● **RECORDS SHOWN**:
▬▬▬▬▬▬
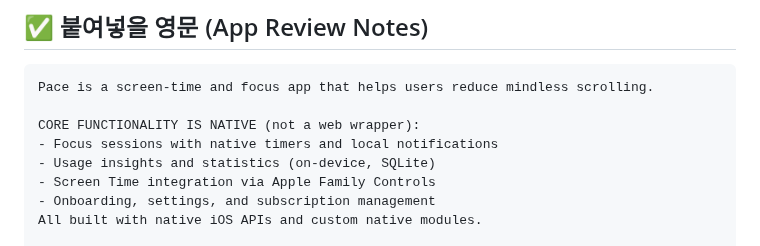
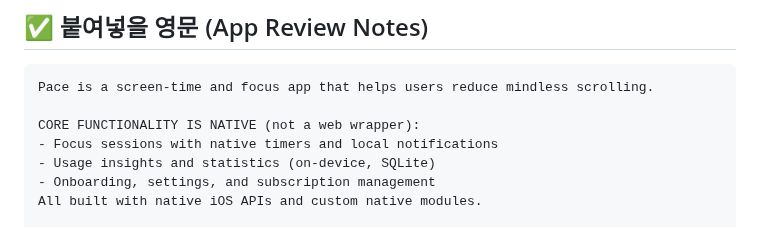
Before and after one commit to eileen0321/PACE, a Markdown page: APP_REVIEW_NOTES.md, the part around the change. GitHub-like rendering.

```diff
--- a/APP_REVIEW_NOTES.md
+++ b/APP_REVIEW_NOTES.md
@@ -13,7 +13,6 @@ Pace is a screen-time and focus app that helps users reduce mindless scrolling.
 CORE FUNCTIONALITY IS NATIVE (not a web wrapper):
 - Focus sessions with native timers and local notifications
 - Usage insights and statistics (on-device, SQLite)
-- Screen Time integration via Apple Family Controls
 - Onboarding, settings, and subscription management
 All built with native iOS APIs and custom native modules.
 
```
Also changed, not shown: APP_STORE_LISTING.md (+7 -7 lines).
▬▬▬▬▬▬
● **PROBLEM DESCRIPTION**: Write out the whole listing exactly. Do not include the pictures.

● **EXPECTED OUTPUT**:
Before and after one commit to eileen0321/PACE, a Markdown page: APP_REVIEW_NOTES.md, the part around the change. GitHub-like rendering.

```diff
--- a/APP_REVIEW_NOTES.md
+++ b/APP_REVIEW_NOTES.md
@@ -13,7 +13,6 @@ Pace is a screen-time and focus app that helps users reduce mindless scrolling.
 CORE FUNCTIONALITY IS NATIVE (not a web wrapper):
 - Focus sessions with native timers and local notifications
 - Usage insights and statistics (on-device, SQLite)
-- Screen Time integration via Apple Family Controls
 - Onboarding, settings, and subscription management
 All built with native iOS APIs and custom native modules.
 
```
Also changed, not shown: APP_STORE_LISTING.md (+7 -7 lines).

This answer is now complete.